* **Problem to solve**
Search the records for the word "astype" and copy each line in which it appears.

* **Data provided**
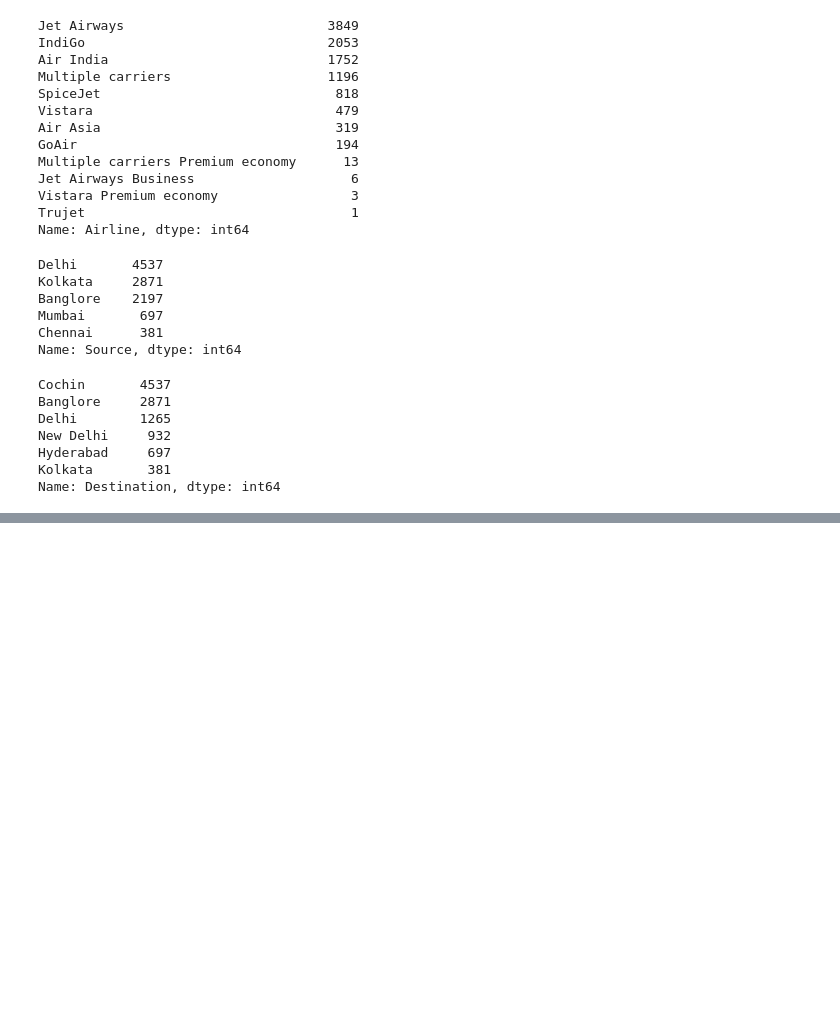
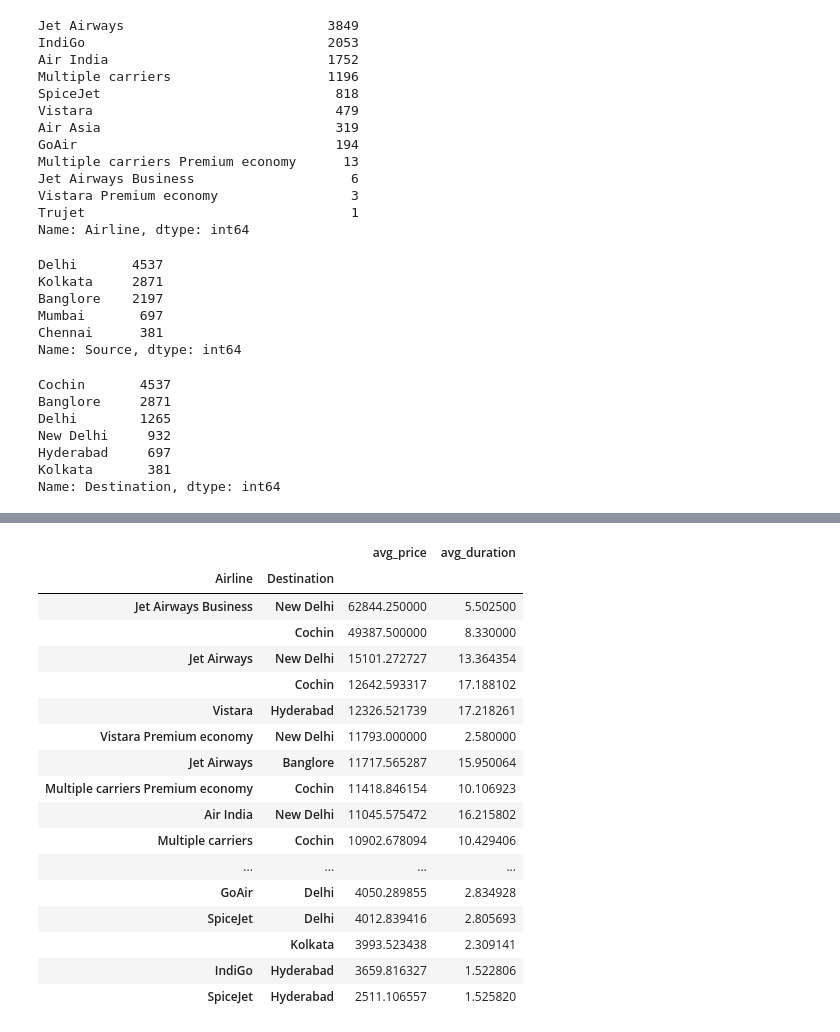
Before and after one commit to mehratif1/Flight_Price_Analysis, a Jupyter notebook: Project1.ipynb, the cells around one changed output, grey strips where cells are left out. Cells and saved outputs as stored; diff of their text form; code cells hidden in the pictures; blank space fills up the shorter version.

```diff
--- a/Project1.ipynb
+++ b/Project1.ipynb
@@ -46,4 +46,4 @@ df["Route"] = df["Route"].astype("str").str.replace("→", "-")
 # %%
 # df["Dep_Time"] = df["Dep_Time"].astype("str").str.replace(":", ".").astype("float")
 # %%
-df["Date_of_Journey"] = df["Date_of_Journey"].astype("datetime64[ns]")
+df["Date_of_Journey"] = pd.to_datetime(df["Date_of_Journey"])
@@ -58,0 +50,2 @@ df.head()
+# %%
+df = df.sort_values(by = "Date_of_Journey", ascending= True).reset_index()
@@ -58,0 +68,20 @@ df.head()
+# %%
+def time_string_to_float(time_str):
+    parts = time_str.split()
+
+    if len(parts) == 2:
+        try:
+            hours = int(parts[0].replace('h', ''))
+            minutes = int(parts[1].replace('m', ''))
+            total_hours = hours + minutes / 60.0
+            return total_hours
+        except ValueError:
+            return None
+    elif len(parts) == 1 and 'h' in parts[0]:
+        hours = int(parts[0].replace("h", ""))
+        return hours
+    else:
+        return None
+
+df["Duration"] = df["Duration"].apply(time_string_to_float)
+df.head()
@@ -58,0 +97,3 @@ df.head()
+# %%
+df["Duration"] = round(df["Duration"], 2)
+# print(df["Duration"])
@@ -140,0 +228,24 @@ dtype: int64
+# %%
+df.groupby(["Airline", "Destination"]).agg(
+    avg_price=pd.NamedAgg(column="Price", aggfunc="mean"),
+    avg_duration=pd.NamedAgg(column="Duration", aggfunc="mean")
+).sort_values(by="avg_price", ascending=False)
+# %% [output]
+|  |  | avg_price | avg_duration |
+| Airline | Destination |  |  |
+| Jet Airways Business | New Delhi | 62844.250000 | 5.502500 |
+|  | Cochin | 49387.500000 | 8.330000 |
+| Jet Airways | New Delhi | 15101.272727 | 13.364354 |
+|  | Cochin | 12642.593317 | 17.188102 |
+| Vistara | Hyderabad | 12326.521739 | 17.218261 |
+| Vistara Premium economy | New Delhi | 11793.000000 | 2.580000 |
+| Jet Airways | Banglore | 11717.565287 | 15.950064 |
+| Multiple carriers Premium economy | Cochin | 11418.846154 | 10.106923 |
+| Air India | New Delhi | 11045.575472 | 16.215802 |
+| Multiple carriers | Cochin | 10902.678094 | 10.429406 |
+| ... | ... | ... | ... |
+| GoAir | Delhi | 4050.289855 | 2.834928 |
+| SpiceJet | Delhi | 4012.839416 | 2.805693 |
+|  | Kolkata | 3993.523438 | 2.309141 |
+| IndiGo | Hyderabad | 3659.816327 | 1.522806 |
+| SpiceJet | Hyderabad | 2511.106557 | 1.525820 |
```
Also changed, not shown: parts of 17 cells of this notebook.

* * *

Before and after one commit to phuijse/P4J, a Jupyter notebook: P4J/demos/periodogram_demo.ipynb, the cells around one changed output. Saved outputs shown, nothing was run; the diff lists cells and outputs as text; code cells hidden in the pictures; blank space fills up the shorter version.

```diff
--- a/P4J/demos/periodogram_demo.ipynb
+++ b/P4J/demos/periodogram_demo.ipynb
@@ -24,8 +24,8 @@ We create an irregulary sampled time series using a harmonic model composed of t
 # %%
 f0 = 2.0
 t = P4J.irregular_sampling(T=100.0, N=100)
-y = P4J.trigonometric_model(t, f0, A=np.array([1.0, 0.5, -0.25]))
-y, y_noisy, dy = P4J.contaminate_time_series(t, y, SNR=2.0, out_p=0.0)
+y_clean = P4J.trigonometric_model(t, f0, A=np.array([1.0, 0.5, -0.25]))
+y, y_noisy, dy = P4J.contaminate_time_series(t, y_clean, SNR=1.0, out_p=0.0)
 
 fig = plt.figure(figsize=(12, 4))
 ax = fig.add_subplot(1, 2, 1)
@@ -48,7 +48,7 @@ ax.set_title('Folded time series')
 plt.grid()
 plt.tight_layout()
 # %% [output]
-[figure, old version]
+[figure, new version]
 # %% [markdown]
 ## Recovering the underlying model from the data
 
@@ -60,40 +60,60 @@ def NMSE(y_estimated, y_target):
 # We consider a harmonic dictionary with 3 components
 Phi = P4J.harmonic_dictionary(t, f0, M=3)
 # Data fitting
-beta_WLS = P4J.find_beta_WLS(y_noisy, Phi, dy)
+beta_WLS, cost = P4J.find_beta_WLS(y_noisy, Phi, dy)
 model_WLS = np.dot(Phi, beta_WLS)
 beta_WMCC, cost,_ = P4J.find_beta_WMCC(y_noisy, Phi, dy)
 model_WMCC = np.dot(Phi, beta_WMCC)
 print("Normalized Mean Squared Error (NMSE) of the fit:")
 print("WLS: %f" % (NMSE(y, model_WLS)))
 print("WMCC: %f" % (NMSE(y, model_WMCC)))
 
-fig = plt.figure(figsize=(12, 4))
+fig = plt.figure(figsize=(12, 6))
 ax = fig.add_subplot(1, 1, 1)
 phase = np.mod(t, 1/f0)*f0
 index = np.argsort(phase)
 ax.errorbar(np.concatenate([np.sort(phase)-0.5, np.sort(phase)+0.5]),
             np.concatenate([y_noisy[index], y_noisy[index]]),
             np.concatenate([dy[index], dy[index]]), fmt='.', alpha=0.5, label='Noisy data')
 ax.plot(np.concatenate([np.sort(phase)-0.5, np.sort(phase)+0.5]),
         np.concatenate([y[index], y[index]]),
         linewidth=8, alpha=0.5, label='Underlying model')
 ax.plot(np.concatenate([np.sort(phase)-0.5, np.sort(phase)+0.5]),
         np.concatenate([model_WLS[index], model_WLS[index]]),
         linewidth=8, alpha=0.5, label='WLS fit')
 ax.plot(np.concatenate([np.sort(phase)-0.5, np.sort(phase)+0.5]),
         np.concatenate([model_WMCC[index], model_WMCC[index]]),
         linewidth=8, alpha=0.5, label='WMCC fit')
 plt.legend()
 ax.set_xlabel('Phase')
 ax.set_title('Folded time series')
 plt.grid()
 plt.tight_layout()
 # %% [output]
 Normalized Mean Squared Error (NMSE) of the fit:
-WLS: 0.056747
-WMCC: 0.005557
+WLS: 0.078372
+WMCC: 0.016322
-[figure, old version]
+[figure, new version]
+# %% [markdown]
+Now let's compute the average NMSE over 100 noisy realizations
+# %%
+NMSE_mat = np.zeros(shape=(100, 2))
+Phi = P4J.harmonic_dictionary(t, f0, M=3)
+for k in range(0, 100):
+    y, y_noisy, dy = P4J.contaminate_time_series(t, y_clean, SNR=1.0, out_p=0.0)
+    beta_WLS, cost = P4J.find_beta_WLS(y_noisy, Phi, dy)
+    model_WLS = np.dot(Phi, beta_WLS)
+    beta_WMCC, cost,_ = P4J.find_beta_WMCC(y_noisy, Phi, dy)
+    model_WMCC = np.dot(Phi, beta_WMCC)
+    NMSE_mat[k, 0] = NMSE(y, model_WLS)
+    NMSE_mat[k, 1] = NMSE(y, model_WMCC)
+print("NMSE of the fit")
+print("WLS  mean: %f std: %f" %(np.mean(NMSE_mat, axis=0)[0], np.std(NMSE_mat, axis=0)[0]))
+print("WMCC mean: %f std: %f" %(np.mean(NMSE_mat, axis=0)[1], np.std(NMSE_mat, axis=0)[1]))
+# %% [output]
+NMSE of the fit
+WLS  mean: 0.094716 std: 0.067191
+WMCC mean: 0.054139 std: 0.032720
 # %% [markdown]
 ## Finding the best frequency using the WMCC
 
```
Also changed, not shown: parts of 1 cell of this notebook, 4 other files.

==

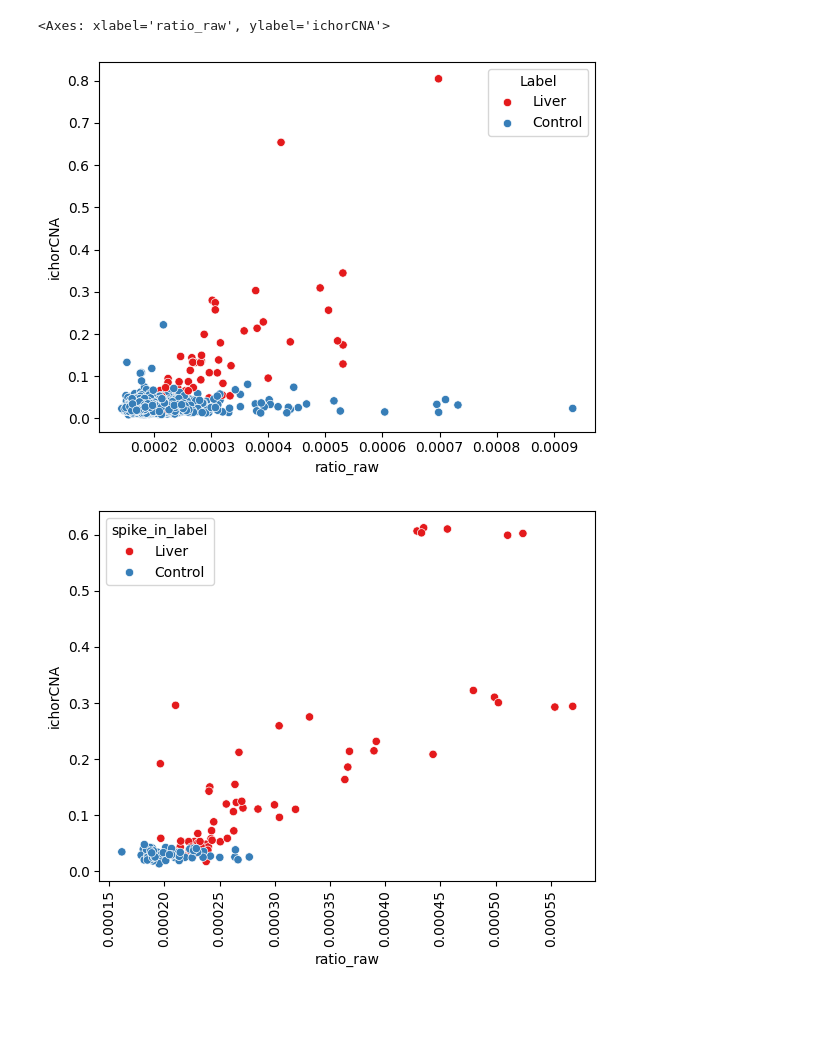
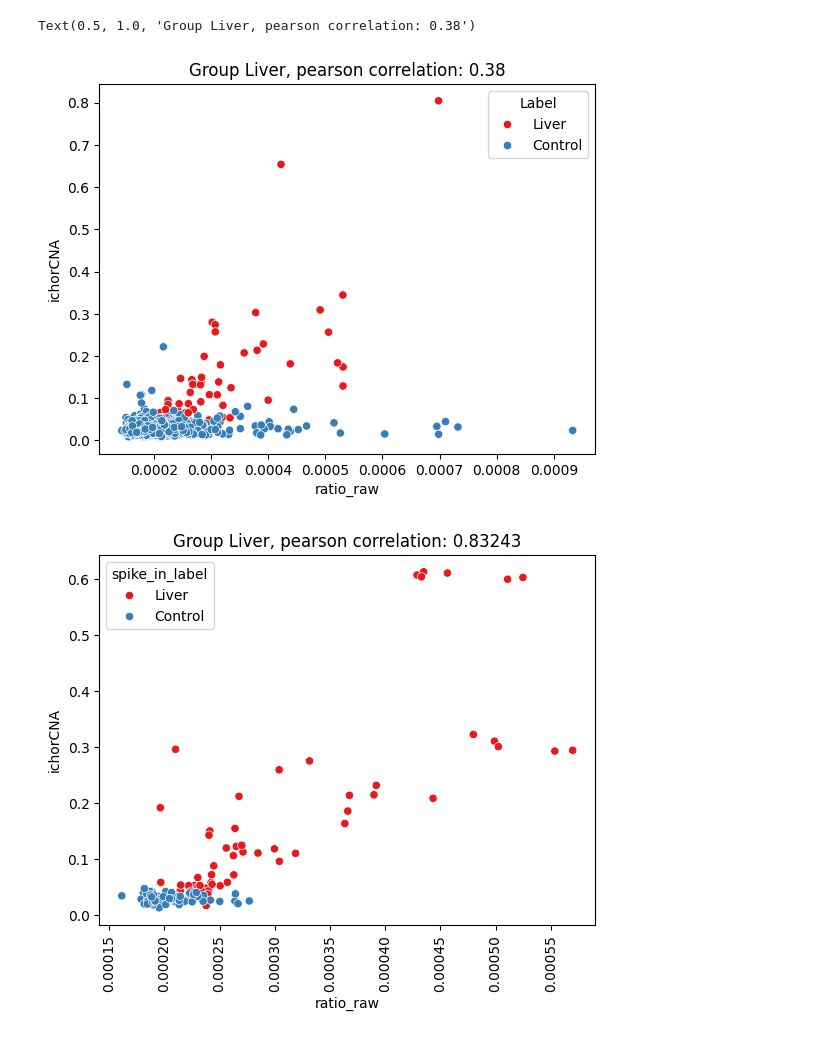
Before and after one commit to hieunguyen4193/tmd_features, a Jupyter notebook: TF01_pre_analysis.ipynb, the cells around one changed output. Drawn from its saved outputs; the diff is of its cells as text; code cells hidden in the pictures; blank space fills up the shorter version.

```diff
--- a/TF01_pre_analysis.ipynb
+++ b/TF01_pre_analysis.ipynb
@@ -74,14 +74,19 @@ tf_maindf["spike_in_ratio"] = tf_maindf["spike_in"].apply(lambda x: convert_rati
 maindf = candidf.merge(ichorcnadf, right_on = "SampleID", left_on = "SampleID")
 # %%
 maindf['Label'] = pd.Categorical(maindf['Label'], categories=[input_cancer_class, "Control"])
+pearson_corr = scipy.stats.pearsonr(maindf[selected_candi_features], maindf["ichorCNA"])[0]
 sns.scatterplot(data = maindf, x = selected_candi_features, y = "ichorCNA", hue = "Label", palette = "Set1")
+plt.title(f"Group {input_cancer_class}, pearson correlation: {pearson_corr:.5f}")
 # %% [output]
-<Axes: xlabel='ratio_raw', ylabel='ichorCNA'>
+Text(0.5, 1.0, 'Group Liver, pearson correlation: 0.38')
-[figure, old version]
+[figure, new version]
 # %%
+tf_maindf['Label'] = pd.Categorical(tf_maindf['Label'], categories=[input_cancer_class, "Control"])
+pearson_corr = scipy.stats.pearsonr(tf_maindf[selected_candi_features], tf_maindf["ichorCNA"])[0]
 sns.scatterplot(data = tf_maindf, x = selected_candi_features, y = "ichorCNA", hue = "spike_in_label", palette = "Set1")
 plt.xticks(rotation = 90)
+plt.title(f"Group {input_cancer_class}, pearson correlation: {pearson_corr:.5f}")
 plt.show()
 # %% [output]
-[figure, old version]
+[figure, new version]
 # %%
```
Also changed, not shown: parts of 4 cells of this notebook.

* **Solution to this problem**
@@ -46,4 +46,4 @@ df["Route"] = df["Route"].astype("str").str.replace("→", "-")
 # df["Dep_Time"] = df["Dep_Time"].astype("str").str.replace(":", ".").astype("float")
-df["Date_of_Journey"] = df["Date_of_Journey"].astype("datetime64[ns]")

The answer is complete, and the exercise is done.